According to Janssen, most of the food shortage issues nowadays are caused by the logistics problems – grains, potatoes are relatively easy to transport, they are just not always transported to the right regions due to the economic and political reasons. What can be achieved with indoor farming is the possibility of supplying more nutritious local food – and that is what is already being done. Greenhouses can be gradually transformed to produce more nutritious crops than they do to feed the regions with food quality problems. Janssen concludes: “I don’t think indoor farming is the solution to this world’s food shortage problem. Greenhouses combined with indoor farming cannot prevent the global food crisis, but they can play a role in improving the situation.”

Vertical farming also has the potential for the production of functional food: if one has kidney problems and would like to eat lettuce with less potassium, it makes sense to produce this lettuce in an indoor farm. It is more difficult to grow low-potassium lettuce in a greenhouse or in an open field because there the growers have to rely on sunlight, which influences the nutritional content in an uncontrolled way. Indoor farming can also develop its potential for the cultivation of pharmaceutical crops – to influence their nutritional content in a controlled way.
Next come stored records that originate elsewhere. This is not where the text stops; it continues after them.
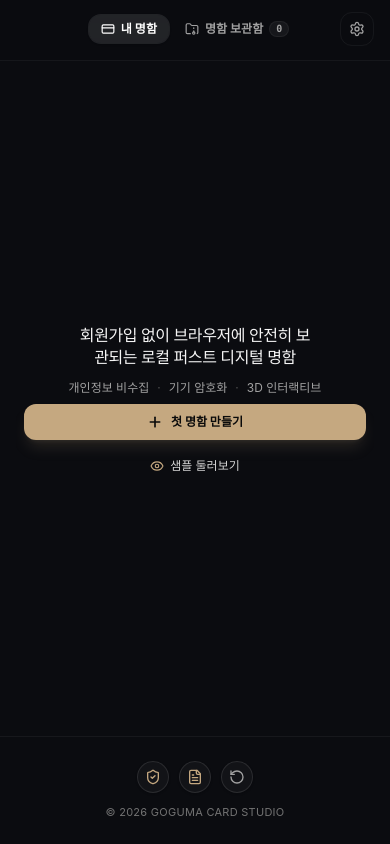
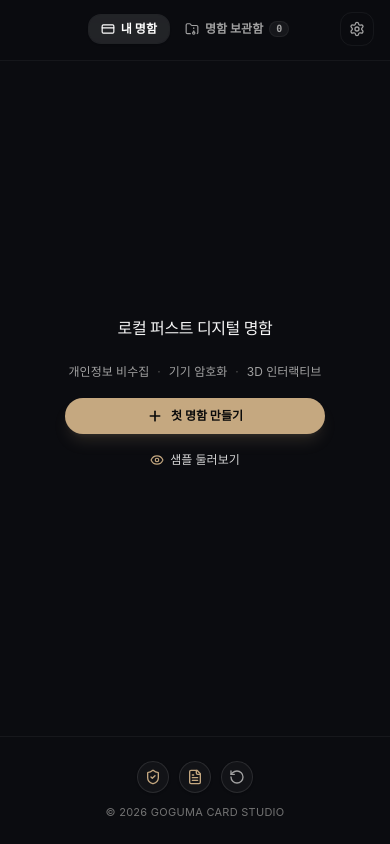
Before and after one commit to koreancenter/card, a React (Vite) app: page / in a window 390 px wide. Built offline with nearby package versions, Linux system fonts and the light colour scheme.

Commit message:
style: refactor WelcomeCard layout and text
Update text copy for brevity and adjust container heights and widths to improve component alignment and responsiveness.

```diff
--- a/src/components/WelcomeCard.tsx
+++ b/src/components/WelcomeCard.tsx
@@ -27,9 +27,9 @@ export const WelcomeCard: React.FC<WelcomeCardProps> = ({
         />
 
         {/* Center Hero: Subtitle & Value Proposition */}
-        <div className="relative z-10 my-auto text-center space-y-3 py-2">
-          <p className="text-base sm:text-lg font-medium text-neutral-100 tracking-tight leading-snug text-balance">
-            회원가입 없이 브라우저에 안전히 보관되는<br className="hidden sm:inline" /> 로컬 퍼스트 디지털 명함
+        <div className="relative z-10 my-auto text-center space-y-3 py-2 h-[76px]">
+          <p className="text-base sm:text-lg font-medium text-neutral-100 tracking-tight leading-snug text-balance -mt-[13px] h-[35px]">
+            로컬 퍼스트 디지털 명함
           </p>
           <div className="flex items-center justify-center gap-2 text-xs text-neutral-400">
             <span>개인정보 비수집</span>
@@ -41,12 +41,12 @@ export const WelcomeCard: React.FC<WelcomeCardProps> = ({
         </div>
 
         {/* Action Controls: Primary CTA & Secondary Sample Preview */}
-        <div className="relative z-10 flex flex-col items-center gap-3">
+        <div className="relative z-10 flex flex-col items-center gap-3 w-full">
           <div className="flex flex-col sm:flex-row items-center justify-center gap-2.5 w-full">
             {/* Primary CTA Button */}
             <button
               onClick={onCreateFirstCard}
-              className="w-full sm:w-auto px-5 py-2.5 rounded-xl bg-[#C5A880] hover:bg-[#D6B991] text-neutral-950 font-bold text-xs sm:text-sm transition-all duration-200 shadow-lg shadow-[#C5A880]/15 hover:shadow-[#C5A880]/30 flex items-center justify-center gap-2 cursor-pointer active:scale-95 whitespace-nowrap"
+              className="w-full max-w-[260px] px-5 py-2.5 rounded-full bg-[#C5A880] hover:bg-[#D6B991] text-neutral-950 font-bold text-xs sm:text-sm transition-all duration-200 shadow-lg shadow-[#C5A880]/15 hover:shadow-[#C5A880]/30 flex items-center justify-center gap-2 cursor-pointer active:scale-95 whitespace-nowrap"
             >
               <Plus className="w-4 h-4 stroke-[2.5]" />
               <span>첫 명함 만들기</span>
@@ -55,7 +55,7 @@ export const WelcomeCard: React.FC<WelcomeCardProps> = ({
             {/* Secondary Text Button */}
             <button
               onClick={onExploreSample}
-              className="w-full sm:w-auto px-4 py-2 rounded-xl text-neutral-300 hover:text-white hover:bg-white/5 transition-colors duration-200 text-xs sm:text-sm font-medium flex items-center justify-center gap-1.5 cursor-pointer underline-offset-4 hover:underline whitespace-nowrap"
+              className="w-auto px-4 py-2 rounded-full text-neutral-300 hover:text-white hover:bg-white/5 transition-colors duration-200 text-xs sm:text-sm font-medium flex items-center justify-center gap-1.5 cursor-pointer underline-offset-4 hover:underline whitespace-nowrap"
             >
               <Eye className="w-3.5 h-3.5 text-[#C5A880]" />
               <span>샘플 둘러보기</span>
```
The process of creating an indoor farm for GrowWise begins like that: customers look through business cases based on ten years’ experience to have a better understanding of what might meet their requirements. Then the research centre with its partners prepares a model, which helps the customers to assume a cost per kilogram of produce: “We take the growing results that we have achieved in all the project done in GrowWise and in Brightbox (vertical farming expertise centre at the Brightlands Campus Greenport Venlo) and also done for our customers to come up with the yield prediction, which is based on a facility of a certain dimensions. We assume certain costs of the investment, and we can come up with the price per kilo of produce. We put it into the business model and if that kind of model works for the customer, we start to discuss the system architecture. We involve our partners who do the detailed engineering: automation, sowing lines, transplanting, germination, growing rooms, climate and irrigation control, CO2 control, spacing, lighting – all of that is considered. Our partners also implement engineering for customers. Typically, the process of creating a vertical farm from the beginning to the implementation takes at least a year. The construction lasts roughly six months and during this time we repeatedly grow the leafy greens to validate the results, so as in three months the customers can have a pretty solid, validated reproducible growth recipe. Then it is necessary to design the facility, make sure that all the partners communicate well, integrate everything, engineer that and implement it. This is how you build a large-scale automated vertical farm.”

“If someone wants to create a small scale research room such as the ones we have here, it’s fairly easy to build – but it can only be useful for a first rough estimation before doing research. If you want to make a vertical farm scalable, automation is the best way to do it.”


“In Asia vertical farms are called “plant factories” which may sound as something very artificial for us here, in Europe, but in fact it is quite a good name for an indoor farm facility, because if you run it as a factory, you make sure that everything is controlled, reproducible and scalable – that us what is important if you really want to be successful as an indoor farmer. In Asia consumers view a factory as something well controlled, hence maintaining good quality standards, that is why a “plant factory” term is appealing to the Asian customers. In Europe consumers like the term “indoor farm” more, because “a farm” sounds nicer and warmer than a factory. People prefer to imagine somebody with a beard and dirty hands growing crops because it resembles a farm. By the way, when we introduced bumblebees into our facilities to pollinate the strawberries, everybody loved it and then, all of a sudden, an indoor research facility from artificial and factory-like became nice and cosy.”